-- PROBLEM TO SOLVE --
Write down each of the records again, exactly and in full.

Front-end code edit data
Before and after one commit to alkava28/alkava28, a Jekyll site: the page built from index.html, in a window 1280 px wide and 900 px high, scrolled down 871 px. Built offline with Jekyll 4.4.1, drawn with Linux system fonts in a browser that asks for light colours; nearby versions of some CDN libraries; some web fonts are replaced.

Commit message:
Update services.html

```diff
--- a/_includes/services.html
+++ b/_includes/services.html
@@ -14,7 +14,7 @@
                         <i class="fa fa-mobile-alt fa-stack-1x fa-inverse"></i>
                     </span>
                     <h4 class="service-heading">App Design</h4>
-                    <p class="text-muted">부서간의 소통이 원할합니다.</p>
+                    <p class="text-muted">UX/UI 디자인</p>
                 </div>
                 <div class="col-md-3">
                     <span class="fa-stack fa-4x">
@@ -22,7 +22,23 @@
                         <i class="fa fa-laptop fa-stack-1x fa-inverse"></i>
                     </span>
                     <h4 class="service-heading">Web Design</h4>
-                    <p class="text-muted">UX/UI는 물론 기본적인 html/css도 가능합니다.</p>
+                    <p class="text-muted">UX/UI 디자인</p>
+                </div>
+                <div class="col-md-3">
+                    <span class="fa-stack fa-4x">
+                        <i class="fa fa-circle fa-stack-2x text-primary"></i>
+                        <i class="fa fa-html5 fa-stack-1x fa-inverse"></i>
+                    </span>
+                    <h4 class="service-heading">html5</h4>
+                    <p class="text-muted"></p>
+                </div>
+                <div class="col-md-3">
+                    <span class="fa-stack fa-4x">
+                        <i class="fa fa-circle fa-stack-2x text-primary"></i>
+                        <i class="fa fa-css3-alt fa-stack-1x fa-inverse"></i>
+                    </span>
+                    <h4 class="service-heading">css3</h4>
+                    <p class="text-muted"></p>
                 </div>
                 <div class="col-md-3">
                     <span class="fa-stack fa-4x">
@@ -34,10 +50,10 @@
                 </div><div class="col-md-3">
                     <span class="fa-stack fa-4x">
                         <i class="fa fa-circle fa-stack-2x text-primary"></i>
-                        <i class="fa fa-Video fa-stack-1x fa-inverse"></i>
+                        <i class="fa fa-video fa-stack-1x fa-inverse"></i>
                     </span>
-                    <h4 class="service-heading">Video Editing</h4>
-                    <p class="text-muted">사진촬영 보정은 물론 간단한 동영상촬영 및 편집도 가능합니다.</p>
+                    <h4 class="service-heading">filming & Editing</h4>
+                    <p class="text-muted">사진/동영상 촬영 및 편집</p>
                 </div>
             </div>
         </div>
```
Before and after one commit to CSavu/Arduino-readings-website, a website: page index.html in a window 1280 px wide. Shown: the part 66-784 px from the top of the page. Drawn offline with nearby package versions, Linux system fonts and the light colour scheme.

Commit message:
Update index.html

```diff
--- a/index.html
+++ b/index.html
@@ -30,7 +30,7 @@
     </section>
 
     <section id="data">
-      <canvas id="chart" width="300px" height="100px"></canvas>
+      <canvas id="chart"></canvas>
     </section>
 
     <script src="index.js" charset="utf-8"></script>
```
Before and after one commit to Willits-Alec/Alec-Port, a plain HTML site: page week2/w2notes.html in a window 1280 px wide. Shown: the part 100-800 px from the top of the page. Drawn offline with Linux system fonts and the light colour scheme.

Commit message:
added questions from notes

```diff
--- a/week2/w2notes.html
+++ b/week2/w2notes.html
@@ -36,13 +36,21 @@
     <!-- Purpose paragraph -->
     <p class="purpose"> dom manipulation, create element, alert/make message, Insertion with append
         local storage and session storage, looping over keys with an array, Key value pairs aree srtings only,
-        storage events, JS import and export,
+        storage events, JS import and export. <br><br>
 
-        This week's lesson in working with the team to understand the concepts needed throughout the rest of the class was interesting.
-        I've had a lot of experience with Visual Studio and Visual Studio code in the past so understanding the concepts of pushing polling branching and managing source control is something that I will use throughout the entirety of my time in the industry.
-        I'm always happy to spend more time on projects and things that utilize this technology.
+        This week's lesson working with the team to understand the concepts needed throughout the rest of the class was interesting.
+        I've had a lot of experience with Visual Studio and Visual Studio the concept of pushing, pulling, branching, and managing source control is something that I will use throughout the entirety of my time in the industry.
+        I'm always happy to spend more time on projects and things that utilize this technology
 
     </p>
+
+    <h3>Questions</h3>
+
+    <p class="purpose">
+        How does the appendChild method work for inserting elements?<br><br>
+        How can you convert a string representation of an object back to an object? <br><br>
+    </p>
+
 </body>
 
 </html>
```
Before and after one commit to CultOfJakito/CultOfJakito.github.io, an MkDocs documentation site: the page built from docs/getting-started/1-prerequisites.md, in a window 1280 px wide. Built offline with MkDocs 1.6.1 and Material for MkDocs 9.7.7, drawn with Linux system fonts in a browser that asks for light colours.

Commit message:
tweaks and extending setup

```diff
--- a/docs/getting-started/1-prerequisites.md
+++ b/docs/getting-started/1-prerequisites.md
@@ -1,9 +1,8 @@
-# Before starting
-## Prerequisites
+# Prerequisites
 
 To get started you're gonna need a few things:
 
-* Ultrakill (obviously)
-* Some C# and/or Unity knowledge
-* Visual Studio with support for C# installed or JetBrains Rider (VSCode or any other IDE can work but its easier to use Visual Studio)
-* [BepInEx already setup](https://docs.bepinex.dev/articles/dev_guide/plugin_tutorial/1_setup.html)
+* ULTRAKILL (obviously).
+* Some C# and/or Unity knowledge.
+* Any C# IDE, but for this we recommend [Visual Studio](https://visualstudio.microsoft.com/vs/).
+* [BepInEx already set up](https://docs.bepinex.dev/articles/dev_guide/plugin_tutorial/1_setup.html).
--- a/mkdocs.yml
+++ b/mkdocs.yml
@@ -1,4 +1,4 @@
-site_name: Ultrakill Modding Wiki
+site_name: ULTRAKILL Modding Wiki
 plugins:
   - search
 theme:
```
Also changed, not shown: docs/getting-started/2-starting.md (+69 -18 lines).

-- ANSWER FOR THE TASK --
Before and after one commit to alkava28/alkava28, a Jekyll site: the page built from index.html, in a window 1280 px wide and 900 px high, scrolled down 871 px. Built offline with Jekyll 4.4.1, drawn with Linux system fonts in a browser that asks for light colours; nearby versions of some CDN libraries; some web fonts are replaced.

Commit message:
Update services.html

```diff
--- a/_includes/services.html
+++ b/_includes/services.html
@@ -14,7 +14,7 @@
                         <i class="fa fa-mobile-alt fa-stack-1x fa-inverse"></i>
                     </span>
                     <h4 class="service-heading">App Design</h4>
-                    <p class="text-muted">부서간의 소통이 원할합니다.</p>
+                    <p class="text-muted">UX/UI 디자인</p>
                 </div>
                 <div class="col-md-3">
                     <span class="fa-stack fa-4x">
@@ -22,7 +22,23 @@
                         <i class="fa fa-laptop fa-stack-1x fa-inverse"></i>
                     </span>
                     <h4 class="service-heading">Web Design</h4>
-                    <p class="text-muted">UX/UI는 물론 기본적인 html/css도 가능합니다.</p>
+                    <p class="text-muted">UX/UI 디자인</p>
+                </div>
+                <div class="col-md-3">
+                    <span class="fa-stack fa-4x">
+                        <i class="fa fa-circle fa-stack-2x text-primary"></i>
+                        <i class="fa fa-html5 fa-stack-1x fa-inverse"></i>
+                    </span>
+                    <h4 class="service-heading">html5</h4>
+                    <p class="text-muted"></p>
+                </div>
+                <div class="col-md-3">
+                    <span class="fa-stack fa-4x">
+                        <i class="fa fa-circle fa-stack-2x text-primary"></i>
+                        <i class="fa fa-css3-alt fa-stack-1x fa-inverse"></i>
+                    </span>
+                    <h4 class="service-heading">css3</h4>
+                    <p class="text-muted"></p>
                 </div>
                 <div class="col-md-3">
                     <span class="fa-stack fa-4x">
@@ -34,10 +50,10 @@
                 </div><div class="col-md-3">
                     <span class="fa-stack fa-4x">
                         <i class="fa fa-circle fa-stack-2x text-primary"></i>
-                        <i class="fa fa-Video fa-stack-1x fa-inverse"></i>
+                        <i class="fa fa-video fa-stack-1x fa-inverse"></i>
                     </span>
-                    <h4 class="service-heading">Video Editing</h4>
-                    <p class="text-muted">사진촬영 보정은 물론 간단한 동영상촬영 및 편집도 가능합니다.</p>
+                    <h4 class="service-heading">filming & Editing</h4>
+                    <p class="text-muted">사진/동영상 촬영 및 편집</p>
                 </div>
             </div>
         </div>
```
Before and after one commit to CSavu/Arduino-readings-website, a website: page index.html in a window 1280 px wide. Shown: the part 66-784 px from the top of the page. Drawn offline with nearby package versions, Linux system fonts and the light colour scheme.

Commit message:
Update index.html

```diff
--- a/index.html
+++ b/index.html
@@ -30,7 +30,7 @@
     </section>
 
     <section id="data">
-      <canvas id="chart" width="300px" height="100px"></canvas>
+      <canvas id="chart"></canvas>
     </section>
 
     <script src="index.js" charset="utf-8"></script>
```
Before and after one commit to Willits-Alec/Alec-Port, a plain HTML site: page week2/w2notes.html in a window 1280 px wide. Shown: the part 100-800 px from the top of the page. Drawn offline with Linux system fonts and the light colour scheme.

Commit message:
added questions from notes

```diff
--- a/week2/w2notes.html
+++ b/week2/w2notes.html
@@ -36,13 +36,21 @@
     <!-- Purpose paragraph -->
     <p class="purpose"> dom manipulation, create element, alert/make message, Insertion with append
         local storage and session storage, looping over keys with an array, Key value pairs aree srtings only,
-        storage events, JS import and export,
+        storage events, JS import and export. <br><br>
 
-        This week's lesson in working with the team to understand the concepts needed throughout the rest of the class was interesting.
-        I've had a lot of experience with Visual Studio and Visual Studio code in the past so understanding the concepts of pushing polling branching and managing source control is something that I will use throughout the entirety of my time in the industry.
-        I'm always happy to spend more time on projects and things that utilize this technology.
+        This week's lesson working with the team to understand the concepts needed throughout the rest of the class was interesting.
+        I've had a lot of experience with Visual Studio and Visual Studio the concept of pushing, pulling, branching, and managing source control is something that I will use throughout the entirety of my time in the industry.
+        I'm always happy to spend more time on projects and things that utilize this technology
 
     </p>
+
+    <h3>Questions</h3>
+
+    <p class="purpose">
+        How does the appendChild method work for inserting elements?<br><br>
+        How can you convert a string representation of an object back to an object? <br><br>
+    </p>
+
 </body>
 
 </html>
```
Before and after one commit to CultOfJakito/CultOfJakito.github.io, an MkDocs documentation site: the page built from docs/getting-started/1-prerequisites.md, in a window 1280 px wide. Built offline with MkDocs 1.6.1 and Material for MkDocs 9.7.7, drawn with Linux system fonts in a browser that asks for light colours.

Commit message:
tweaks and extending setup

```diff
--- a/docs/getting-started/1-prerequisites.md
+++ b/docs/getting-started/1-prerequisites.md
@@ -1,9 +1,8 @@
-# Before starting
-## Prerequisites
+# Prerequisites
 
 To get started you're gonna need a few things:
 
-* Ultrakill (obviously)
-* Some C# and/or Unity knowledge
-* Visual Studio with support for C# installed or JetBrains Rider (VSCode or any other IDE can work but its easier to use Visual Studio)
-* [BepInEx already setup](https://docs.bepinex.dev/articles/dev_guide/plugin_tutorial/1_setup.html)
+* ULTRAKILL (obviously).
+* Some C# and/or Unity knowledge.
+* Any C# IDE, but for this we recommend [Visual Studio](https://visualstudio.microsoft.com/vs/).
+* [BepInEx already set up](https://docs.bepinex.dev/articles/dev_guide/plugin_tutorial/1_setup.html).
--- a/mkdocs.yml
+++ b/mkdocs.yml
@@ -1,4 +1,4 @@
-site_name: Ultrakill Modding Wiki
+site_name: ULTRAKILL Modding Wiki
 plugins:
   - search
 theme:
```
Also changed, not shown: docs/getting-started/2-starting.md (+69 -18 lines).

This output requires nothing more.